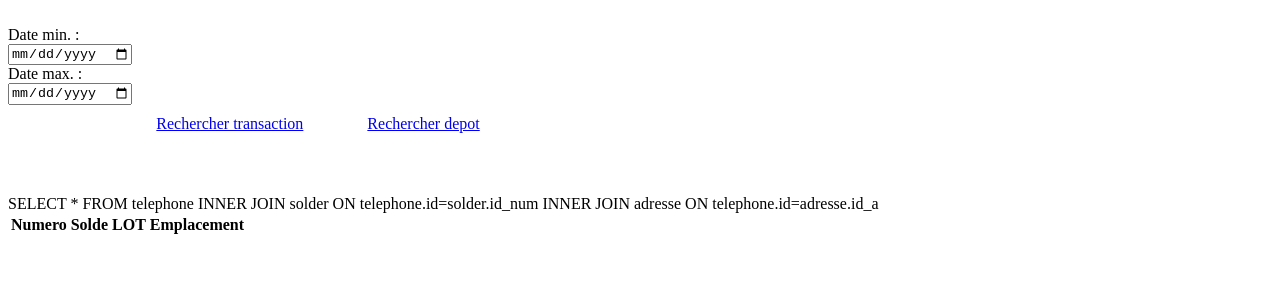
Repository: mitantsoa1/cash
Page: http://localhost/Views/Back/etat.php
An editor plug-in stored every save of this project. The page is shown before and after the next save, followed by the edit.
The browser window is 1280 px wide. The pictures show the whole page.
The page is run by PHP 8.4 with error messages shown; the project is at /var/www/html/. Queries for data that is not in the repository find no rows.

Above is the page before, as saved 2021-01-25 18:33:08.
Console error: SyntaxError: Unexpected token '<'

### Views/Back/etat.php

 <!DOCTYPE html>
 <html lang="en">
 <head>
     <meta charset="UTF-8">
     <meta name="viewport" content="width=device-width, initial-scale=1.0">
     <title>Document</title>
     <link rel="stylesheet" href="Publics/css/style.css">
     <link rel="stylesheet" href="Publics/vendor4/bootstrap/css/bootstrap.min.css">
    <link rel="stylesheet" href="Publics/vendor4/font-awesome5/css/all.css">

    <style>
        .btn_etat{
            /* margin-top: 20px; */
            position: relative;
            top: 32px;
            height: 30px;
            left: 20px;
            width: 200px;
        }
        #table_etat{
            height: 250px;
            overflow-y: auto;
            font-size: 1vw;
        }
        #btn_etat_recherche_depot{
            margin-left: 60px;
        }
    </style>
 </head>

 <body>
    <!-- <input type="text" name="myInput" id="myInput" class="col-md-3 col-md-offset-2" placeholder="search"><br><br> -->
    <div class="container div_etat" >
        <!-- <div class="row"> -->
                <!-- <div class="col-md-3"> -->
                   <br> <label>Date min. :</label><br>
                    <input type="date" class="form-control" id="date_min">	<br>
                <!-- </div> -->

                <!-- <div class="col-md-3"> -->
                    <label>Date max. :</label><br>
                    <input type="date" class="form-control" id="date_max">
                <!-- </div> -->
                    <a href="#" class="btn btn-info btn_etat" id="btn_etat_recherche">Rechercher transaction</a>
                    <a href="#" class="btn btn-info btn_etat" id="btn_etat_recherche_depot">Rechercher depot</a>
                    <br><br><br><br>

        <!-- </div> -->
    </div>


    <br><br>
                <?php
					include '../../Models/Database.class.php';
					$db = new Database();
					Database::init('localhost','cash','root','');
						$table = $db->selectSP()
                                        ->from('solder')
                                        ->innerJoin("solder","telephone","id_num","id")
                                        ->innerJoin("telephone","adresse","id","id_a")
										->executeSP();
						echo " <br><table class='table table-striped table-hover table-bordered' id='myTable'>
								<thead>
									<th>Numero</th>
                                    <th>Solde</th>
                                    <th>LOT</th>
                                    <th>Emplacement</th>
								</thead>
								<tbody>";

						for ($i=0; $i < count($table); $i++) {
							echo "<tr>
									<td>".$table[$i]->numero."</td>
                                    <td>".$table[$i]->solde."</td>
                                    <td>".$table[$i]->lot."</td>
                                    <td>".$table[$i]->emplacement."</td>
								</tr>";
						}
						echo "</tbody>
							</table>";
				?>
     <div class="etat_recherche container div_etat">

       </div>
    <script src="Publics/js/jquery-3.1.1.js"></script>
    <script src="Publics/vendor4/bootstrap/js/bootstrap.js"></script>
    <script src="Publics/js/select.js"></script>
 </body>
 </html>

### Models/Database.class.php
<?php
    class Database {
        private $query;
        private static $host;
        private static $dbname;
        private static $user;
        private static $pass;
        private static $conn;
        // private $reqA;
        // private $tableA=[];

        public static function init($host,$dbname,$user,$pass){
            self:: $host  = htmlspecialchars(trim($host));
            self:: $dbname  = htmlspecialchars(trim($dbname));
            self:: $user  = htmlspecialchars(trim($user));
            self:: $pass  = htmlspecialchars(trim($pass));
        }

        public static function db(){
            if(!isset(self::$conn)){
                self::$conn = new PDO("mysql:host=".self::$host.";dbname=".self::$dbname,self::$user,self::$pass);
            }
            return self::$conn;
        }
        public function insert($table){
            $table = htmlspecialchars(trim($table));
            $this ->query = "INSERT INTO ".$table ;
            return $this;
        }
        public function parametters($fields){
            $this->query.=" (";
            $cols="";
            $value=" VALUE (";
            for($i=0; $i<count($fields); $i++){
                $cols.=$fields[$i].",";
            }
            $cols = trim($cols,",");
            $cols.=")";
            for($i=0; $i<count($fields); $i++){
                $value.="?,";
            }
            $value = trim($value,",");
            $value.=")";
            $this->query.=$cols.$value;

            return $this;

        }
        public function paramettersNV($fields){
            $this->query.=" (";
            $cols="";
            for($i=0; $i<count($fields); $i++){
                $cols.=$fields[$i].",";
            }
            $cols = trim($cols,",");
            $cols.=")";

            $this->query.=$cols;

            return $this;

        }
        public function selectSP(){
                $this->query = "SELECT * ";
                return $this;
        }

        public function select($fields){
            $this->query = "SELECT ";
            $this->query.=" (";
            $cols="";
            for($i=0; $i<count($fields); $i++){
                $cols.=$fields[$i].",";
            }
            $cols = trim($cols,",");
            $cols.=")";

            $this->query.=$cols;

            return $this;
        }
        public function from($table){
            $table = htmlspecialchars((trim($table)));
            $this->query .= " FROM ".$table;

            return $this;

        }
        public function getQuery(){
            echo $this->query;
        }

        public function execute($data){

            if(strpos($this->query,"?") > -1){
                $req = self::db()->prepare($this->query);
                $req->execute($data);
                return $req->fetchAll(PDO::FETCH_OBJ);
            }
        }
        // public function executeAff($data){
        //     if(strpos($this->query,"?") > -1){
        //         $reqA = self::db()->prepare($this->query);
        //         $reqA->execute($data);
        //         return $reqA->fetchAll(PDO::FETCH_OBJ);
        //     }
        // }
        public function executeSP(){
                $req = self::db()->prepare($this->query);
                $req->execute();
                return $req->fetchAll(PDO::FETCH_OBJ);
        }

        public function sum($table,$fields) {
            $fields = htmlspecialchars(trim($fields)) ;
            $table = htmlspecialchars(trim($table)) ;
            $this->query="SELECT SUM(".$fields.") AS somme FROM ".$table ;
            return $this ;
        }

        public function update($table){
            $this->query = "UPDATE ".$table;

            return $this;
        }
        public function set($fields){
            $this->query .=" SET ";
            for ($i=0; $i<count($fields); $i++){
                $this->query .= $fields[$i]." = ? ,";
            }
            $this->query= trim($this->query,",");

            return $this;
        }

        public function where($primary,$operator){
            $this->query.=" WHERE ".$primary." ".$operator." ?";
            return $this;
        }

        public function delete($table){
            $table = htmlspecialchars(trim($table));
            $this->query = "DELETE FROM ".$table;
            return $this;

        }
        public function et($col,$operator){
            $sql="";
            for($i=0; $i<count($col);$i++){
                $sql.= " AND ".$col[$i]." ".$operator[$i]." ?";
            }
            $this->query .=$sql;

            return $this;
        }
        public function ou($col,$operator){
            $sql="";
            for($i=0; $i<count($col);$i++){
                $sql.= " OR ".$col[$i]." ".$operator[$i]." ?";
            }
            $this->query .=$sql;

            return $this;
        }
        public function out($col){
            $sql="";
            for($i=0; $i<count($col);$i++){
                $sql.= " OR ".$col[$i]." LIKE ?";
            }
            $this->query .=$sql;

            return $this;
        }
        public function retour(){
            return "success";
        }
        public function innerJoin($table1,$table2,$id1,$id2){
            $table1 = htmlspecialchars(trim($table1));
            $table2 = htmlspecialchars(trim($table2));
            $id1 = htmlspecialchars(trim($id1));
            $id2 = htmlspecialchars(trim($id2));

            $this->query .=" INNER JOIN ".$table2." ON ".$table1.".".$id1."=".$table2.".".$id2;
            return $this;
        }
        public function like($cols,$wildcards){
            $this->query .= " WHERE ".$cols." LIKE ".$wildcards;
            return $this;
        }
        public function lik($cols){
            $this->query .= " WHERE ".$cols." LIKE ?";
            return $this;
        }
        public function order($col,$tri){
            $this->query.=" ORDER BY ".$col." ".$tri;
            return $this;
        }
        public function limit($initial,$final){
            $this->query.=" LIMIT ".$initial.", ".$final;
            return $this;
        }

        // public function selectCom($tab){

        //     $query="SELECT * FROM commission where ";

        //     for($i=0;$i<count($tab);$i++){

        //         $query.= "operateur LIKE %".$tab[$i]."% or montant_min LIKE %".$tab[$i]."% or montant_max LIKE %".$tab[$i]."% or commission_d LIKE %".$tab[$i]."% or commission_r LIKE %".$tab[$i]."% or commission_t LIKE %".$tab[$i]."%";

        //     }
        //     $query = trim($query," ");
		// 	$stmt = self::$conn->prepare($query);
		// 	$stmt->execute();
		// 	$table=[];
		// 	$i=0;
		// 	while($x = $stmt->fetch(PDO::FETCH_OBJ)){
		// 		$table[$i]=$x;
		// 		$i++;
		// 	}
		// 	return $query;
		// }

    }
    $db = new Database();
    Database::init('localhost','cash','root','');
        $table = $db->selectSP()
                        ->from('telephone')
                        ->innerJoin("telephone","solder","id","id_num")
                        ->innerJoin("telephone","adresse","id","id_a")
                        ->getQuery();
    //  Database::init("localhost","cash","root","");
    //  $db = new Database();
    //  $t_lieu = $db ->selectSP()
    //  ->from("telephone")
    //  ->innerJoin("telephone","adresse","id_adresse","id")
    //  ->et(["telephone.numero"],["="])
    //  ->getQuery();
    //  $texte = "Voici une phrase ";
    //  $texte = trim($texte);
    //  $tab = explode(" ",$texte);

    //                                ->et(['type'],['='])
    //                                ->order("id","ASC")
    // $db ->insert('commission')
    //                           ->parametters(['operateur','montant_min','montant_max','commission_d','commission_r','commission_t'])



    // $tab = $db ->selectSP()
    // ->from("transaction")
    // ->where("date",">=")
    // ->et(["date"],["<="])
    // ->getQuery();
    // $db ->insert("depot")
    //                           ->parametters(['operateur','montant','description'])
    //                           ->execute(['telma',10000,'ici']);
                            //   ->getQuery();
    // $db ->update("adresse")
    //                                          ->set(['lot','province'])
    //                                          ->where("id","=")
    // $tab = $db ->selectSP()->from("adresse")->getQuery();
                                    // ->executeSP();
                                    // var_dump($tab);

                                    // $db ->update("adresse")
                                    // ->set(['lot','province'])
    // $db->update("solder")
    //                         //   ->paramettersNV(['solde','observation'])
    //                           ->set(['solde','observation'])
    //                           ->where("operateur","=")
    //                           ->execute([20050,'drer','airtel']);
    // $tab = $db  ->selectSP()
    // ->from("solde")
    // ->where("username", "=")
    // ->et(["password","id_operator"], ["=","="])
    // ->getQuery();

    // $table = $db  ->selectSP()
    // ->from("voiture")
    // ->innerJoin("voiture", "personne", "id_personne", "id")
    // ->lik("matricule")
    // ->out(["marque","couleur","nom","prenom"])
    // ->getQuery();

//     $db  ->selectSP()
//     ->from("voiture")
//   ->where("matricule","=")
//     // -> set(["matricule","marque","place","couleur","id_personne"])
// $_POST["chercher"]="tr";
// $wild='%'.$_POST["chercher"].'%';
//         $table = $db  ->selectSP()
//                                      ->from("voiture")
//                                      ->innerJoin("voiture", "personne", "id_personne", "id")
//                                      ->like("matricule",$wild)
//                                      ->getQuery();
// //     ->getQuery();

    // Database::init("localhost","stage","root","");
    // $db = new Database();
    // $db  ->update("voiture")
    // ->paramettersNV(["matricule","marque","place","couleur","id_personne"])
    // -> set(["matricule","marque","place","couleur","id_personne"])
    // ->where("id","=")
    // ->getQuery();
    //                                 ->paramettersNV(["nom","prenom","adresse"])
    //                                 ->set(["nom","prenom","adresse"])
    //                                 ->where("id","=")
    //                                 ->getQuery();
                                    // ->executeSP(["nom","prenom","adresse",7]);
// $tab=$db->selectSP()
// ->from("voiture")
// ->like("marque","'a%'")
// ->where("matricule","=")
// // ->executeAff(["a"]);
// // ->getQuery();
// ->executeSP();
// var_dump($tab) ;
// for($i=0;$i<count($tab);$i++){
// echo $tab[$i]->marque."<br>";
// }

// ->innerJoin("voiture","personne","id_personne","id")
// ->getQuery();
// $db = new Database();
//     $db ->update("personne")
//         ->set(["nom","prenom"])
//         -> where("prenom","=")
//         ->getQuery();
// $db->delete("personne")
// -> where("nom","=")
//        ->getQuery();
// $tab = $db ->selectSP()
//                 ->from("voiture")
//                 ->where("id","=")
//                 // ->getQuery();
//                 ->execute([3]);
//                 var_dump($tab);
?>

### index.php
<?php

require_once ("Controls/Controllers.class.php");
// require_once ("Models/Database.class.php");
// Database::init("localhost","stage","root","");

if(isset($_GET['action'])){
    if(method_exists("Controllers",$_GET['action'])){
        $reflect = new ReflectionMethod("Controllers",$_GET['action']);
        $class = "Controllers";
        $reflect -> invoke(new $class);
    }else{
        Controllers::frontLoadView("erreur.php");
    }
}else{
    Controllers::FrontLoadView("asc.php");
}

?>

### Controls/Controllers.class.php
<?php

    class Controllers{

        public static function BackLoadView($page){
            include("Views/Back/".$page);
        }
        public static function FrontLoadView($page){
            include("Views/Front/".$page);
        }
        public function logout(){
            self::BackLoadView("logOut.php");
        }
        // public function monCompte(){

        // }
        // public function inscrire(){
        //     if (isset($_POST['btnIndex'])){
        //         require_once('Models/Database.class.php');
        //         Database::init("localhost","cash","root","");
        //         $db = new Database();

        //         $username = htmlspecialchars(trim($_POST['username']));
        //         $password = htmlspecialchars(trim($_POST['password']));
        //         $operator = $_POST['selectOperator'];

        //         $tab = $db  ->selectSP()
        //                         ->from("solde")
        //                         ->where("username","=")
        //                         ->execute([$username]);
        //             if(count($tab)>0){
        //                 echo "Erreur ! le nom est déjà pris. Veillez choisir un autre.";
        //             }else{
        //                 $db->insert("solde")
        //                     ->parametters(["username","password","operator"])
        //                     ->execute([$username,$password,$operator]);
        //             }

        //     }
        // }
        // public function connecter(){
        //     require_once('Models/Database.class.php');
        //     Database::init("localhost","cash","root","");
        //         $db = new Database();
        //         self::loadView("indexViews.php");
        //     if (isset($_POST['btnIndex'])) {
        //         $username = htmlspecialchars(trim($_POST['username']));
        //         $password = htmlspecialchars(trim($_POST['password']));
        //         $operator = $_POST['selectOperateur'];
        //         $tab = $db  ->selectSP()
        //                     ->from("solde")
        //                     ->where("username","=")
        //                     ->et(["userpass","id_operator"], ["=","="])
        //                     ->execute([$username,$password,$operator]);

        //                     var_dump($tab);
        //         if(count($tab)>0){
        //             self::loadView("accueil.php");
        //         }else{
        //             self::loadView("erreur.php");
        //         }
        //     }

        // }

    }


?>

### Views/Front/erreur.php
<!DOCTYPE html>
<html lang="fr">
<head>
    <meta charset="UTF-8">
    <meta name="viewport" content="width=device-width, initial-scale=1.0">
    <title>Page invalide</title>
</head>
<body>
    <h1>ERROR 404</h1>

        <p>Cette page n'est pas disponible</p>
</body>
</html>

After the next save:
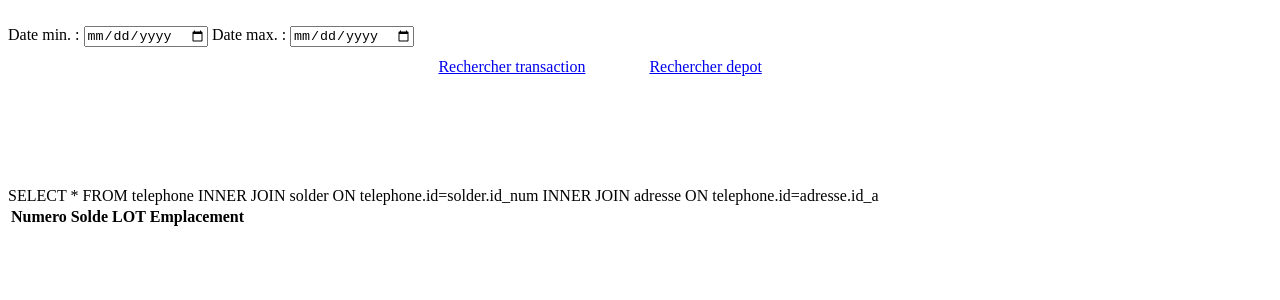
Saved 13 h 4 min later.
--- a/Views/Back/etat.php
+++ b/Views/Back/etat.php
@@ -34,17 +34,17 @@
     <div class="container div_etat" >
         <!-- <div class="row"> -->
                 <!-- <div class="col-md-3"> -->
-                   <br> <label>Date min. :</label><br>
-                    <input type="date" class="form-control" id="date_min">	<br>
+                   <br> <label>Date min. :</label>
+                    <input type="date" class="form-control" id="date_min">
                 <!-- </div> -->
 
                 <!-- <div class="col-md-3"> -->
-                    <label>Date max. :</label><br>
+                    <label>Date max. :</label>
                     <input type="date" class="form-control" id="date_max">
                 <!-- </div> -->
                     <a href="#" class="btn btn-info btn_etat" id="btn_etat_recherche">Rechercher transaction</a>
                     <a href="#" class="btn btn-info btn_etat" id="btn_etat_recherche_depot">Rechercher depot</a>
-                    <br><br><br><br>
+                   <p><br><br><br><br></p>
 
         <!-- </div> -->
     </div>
---
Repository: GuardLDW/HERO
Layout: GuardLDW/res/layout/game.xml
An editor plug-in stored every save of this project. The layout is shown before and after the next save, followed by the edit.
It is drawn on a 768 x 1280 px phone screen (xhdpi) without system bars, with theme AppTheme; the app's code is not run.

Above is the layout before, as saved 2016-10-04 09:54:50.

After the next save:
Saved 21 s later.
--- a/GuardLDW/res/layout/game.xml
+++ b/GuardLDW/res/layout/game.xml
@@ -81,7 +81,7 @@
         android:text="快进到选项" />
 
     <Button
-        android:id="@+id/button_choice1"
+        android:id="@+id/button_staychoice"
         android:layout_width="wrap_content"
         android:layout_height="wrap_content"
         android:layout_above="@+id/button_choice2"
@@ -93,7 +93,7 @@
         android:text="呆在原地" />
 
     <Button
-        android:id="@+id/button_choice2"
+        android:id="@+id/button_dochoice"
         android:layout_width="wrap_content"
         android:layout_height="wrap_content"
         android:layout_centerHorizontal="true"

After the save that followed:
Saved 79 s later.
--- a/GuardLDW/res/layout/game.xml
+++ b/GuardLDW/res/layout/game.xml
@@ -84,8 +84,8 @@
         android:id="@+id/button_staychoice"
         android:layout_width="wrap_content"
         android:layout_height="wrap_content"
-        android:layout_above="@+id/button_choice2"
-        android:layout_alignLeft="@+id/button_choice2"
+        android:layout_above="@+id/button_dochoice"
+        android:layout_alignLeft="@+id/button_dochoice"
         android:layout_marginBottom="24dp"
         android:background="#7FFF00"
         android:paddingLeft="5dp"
==
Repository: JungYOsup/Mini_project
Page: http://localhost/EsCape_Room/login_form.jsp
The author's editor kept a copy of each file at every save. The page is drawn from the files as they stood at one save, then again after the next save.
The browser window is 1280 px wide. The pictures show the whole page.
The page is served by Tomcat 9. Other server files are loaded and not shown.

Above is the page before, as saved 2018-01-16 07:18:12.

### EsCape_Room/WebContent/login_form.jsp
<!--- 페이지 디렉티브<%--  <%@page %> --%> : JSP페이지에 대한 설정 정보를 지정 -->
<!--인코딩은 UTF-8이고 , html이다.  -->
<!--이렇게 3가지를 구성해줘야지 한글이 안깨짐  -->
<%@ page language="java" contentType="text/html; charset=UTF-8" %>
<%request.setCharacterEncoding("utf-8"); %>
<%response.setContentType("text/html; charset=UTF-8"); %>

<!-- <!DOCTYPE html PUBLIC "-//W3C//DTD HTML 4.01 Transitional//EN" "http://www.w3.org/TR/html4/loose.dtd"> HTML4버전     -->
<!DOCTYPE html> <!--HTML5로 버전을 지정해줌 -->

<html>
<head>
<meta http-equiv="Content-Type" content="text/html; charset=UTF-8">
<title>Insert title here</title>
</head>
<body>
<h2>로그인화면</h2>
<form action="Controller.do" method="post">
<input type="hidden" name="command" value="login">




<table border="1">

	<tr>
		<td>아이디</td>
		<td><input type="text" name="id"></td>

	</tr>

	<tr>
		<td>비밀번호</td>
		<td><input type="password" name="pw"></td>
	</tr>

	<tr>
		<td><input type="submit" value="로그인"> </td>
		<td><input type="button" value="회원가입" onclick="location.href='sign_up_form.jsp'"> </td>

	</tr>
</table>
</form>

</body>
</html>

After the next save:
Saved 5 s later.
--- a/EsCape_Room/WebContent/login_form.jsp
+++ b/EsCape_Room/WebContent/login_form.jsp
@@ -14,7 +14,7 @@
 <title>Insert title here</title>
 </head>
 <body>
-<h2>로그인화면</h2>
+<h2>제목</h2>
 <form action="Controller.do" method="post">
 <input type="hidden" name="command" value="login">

**What is expected**
Check every line above for the word "couleur" and copy those that have it.

**Result of the exercise**
    // ->out(["marque","couleur","nom","prenom"])
//     // -> set(["matricule","marque","place","couleur","id_personne"])
    // ->paramettersNV(["matricule","marque","place","couleur","id_personne"])
    // -> set(["matricule","marque","place","couleur","id_personne"])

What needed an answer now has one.